For investors with a higher risk appetite, the dashboard can be filtered by Net APY. Nansen calculates impermanent loss and subtracts it from the pool’s offered APY, to show the actual return. These insights allow mercenary farmers to move from liquidity pool to liquidity pool, soaking up early APY rewards and for the more cautious liquidity provider to find large well established pools. These insights allow investors to navigate thousands of liquidity pools at a single point of contact and understand the characteristics of these pools. Nansen is an indispensable tool providing investors with the information they need to outperform the market at large.

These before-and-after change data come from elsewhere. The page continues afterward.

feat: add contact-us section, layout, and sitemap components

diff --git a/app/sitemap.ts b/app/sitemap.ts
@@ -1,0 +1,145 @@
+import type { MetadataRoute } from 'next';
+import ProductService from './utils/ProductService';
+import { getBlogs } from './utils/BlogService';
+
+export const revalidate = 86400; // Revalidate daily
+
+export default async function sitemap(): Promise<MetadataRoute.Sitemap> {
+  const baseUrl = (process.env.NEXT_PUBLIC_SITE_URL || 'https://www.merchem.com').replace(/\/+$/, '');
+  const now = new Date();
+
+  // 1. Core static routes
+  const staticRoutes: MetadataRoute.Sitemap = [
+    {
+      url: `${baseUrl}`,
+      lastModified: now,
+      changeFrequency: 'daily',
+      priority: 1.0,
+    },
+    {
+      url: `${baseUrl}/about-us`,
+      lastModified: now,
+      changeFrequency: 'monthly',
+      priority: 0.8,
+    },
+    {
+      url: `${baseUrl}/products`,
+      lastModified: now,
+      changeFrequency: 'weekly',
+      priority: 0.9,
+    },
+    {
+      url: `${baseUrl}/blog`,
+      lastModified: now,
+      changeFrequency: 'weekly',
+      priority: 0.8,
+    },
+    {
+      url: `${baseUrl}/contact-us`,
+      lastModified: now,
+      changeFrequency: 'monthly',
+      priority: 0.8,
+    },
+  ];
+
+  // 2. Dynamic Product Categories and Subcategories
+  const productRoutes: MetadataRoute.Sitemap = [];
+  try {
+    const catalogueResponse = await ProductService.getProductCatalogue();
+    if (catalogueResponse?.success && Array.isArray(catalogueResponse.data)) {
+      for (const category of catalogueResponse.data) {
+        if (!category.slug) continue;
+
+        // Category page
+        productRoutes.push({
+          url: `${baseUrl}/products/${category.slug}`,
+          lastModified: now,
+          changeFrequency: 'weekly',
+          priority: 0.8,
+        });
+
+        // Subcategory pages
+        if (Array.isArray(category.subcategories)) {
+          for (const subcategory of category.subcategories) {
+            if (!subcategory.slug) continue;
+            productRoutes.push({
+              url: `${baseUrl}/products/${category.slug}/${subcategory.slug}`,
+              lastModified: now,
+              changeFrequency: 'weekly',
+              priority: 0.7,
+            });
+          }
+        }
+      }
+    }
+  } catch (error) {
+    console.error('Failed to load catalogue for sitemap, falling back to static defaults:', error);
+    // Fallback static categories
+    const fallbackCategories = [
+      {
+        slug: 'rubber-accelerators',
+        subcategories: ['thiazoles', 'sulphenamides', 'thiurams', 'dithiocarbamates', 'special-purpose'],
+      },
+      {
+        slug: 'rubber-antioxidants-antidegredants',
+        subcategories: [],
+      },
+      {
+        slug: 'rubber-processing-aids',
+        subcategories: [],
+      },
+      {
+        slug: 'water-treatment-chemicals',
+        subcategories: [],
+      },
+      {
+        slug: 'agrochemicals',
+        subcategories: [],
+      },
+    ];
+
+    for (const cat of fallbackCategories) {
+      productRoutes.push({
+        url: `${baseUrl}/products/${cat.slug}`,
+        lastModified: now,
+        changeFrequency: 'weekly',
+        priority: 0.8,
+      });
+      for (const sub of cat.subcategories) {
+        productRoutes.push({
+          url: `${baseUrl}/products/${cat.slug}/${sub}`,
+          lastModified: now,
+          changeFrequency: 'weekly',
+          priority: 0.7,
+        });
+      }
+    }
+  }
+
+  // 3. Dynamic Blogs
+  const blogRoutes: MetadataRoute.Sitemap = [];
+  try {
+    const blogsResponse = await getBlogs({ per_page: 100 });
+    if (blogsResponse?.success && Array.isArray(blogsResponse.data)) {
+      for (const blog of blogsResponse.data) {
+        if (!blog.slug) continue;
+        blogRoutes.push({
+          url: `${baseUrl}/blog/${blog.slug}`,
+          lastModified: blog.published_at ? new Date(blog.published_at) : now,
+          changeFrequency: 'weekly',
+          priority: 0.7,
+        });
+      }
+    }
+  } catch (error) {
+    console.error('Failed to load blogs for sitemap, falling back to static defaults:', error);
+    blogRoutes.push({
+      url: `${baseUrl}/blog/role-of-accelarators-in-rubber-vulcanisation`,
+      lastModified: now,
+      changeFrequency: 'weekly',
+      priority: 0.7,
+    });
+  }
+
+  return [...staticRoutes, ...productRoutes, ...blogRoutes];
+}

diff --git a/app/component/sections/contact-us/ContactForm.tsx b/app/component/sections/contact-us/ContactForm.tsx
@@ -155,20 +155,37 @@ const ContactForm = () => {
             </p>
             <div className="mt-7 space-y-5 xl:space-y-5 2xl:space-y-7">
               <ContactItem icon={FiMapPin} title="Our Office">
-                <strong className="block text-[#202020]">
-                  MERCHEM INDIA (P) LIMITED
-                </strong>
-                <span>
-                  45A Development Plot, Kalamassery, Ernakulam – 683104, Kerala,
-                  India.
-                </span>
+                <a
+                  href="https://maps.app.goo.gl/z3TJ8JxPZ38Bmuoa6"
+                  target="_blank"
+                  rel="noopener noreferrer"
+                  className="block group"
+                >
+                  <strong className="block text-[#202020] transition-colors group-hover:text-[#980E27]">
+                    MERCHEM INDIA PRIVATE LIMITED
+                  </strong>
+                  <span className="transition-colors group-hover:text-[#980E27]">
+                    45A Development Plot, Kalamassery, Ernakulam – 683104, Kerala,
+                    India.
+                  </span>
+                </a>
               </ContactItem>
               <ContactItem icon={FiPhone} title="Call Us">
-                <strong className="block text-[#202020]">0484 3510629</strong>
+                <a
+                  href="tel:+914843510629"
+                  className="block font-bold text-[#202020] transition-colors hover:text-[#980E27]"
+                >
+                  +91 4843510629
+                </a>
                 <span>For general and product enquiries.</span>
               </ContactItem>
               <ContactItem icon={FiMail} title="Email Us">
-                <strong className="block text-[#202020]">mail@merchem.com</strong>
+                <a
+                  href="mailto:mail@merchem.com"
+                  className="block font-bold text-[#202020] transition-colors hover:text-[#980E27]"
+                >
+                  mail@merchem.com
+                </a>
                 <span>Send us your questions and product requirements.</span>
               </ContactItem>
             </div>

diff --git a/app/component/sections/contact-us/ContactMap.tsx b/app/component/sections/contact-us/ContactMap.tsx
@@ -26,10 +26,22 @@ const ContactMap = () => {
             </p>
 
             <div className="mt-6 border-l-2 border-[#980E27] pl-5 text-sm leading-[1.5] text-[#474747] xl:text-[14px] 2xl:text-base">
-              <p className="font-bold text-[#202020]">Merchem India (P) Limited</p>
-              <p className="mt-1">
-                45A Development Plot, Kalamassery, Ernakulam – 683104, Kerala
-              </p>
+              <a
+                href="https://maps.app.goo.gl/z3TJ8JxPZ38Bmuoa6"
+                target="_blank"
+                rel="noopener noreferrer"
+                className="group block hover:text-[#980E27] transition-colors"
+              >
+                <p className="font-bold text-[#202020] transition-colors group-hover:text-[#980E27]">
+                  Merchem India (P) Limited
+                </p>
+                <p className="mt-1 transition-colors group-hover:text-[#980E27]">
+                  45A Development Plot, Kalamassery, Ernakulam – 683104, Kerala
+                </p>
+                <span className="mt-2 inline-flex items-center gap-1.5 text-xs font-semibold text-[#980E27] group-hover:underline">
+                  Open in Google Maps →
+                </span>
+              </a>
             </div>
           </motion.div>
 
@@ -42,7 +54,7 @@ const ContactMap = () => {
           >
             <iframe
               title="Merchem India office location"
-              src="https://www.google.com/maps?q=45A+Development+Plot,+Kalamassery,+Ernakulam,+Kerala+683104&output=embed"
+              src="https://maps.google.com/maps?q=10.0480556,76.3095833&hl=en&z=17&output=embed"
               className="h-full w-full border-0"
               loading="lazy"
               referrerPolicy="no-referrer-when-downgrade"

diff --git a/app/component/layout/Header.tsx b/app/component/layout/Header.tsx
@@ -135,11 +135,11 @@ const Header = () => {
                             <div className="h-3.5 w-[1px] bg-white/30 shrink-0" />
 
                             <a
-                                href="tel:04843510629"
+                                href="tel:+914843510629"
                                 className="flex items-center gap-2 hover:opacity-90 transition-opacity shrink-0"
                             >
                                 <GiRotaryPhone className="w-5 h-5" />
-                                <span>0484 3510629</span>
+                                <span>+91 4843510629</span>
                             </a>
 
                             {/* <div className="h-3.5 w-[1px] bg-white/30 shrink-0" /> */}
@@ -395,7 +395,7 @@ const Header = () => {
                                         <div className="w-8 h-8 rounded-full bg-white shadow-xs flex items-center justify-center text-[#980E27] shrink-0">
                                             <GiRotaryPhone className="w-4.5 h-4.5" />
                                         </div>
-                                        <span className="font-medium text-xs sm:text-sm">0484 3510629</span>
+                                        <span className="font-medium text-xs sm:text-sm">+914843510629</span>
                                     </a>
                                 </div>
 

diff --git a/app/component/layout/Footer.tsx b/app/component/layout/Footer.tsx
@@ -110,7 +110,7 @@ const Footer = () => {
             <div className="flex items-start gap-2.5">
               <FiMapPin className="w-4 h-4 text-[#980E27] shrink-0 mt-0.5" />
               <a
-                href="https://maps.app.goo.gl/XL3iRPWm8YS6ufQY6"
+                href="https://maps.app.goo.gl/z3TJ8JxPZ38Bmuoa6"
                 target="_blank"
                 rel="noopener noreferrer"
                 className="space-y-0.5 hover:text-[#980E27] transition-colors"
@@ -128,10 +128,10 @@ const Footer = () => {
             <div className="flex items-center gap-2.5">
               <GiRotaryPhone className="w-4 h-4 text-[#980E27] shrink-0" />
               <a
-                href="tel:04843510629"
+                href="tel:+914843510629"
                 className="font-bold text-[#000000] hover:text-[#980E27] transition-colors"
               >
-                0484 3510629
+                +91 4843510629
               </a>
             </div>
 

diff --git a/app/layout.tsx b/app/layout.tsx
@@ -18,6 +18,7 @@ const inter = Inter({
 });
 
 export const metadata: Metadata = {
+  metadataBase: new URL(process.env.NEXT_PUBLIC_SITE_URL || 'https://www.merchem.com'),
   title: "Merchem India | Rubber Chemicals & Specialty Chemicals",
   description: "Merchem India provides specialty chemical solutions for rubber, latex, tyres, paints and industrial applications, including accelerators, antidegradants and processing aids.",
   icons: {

The Automated Market Maker model allowed decentralized exchanges to thrive with some of the largest offering liquidity depth that rivals even centralized exchanges. Liquidity Mining underpins this trading model by incentivizing users to deposit liquidity. Liquidity providers form vital components of DEXs’ ability to operate.Liquidity mining brings success to both DeFi and investors, and it will continue to assist DEXs in offering a better user experience with bolstered liquidity. DeFi’s novel approach to financial services has introduced this new passive income stream for crypto investors, with crypto investors directly supporting the development of this new decentralized approach to financial services.